[Saved entries]
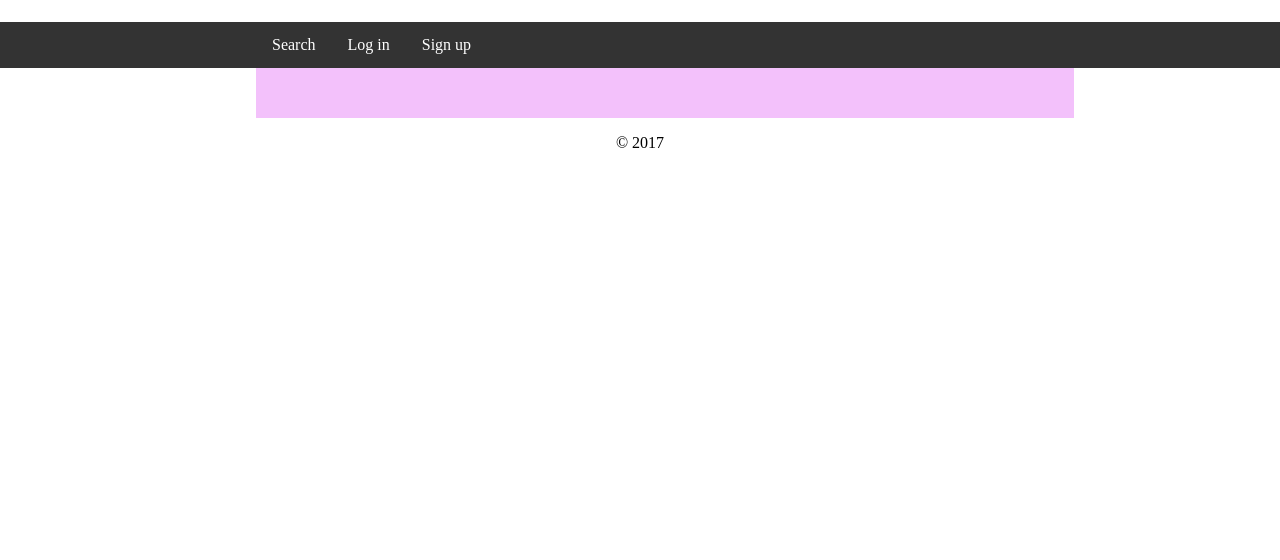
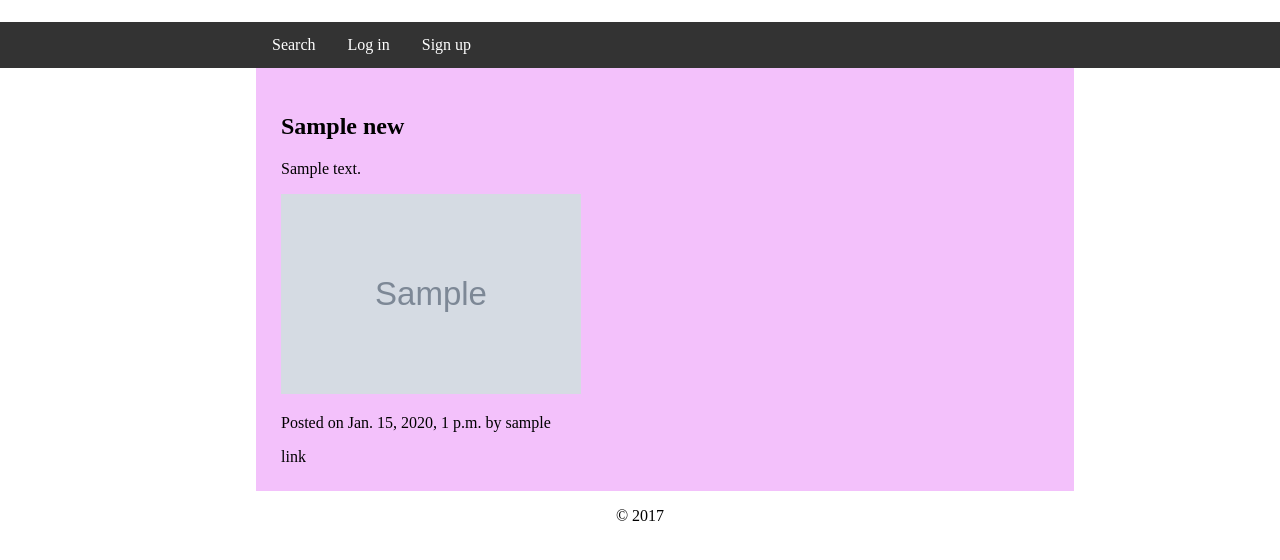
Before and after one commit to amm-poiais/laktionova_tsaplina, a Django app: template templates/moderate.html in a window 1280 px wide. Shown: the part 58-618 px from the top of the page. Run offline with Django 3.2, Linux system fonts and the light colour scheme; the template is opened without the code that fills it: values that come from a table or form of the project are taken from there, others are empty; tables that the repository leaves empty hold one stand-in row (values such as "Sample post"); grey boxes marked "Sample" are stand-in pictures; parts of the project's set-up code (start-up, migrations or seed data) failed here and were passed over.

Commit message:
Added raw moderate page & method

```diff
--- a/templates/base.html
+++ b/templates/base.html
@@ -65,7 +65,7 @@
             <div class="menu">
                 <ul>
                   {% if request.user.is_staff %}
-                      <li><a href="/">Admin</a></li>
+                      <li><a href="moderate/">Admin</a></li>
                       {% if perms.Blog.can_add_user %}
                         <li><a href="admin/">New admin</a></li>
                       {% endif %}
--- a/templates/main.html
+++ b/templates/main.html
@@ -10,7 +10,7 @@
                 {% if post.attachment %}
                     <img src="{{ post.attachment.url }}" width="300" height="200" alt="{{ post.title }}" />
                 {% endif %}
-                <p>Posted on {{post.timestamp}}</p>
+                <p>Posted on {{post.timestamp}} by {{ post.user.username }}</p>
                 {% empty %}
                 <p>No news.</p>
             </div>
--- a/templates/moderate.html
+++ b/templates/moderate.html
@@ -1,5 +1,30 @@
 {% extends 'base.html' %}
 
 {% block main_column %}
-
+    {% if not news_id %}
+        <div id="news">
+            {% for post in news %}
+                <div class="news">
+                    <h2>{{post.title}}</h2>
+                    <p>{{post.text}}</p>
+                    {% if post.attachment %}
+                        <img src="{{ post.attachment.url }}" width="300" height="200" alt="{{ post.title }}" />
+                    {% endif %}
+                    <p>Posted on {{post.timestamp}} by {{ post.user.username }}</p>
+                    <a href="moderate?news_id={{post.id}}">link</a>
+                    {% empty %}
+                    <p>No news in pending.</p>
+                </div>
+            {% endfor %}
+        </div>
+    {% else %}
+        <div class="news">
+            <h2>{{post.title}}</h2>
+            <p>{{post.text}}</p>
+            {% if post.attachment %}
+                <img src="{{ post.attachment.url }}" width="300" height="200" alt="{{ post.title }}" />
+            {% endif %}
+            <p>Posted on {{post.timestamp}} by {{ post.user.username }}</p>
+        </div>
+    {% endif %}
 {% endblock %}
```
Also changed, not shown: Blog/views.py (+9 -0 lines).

Aim of the exercise: Please determine how many lines of the records above contain "attachment", and state that number only.

Answer: 6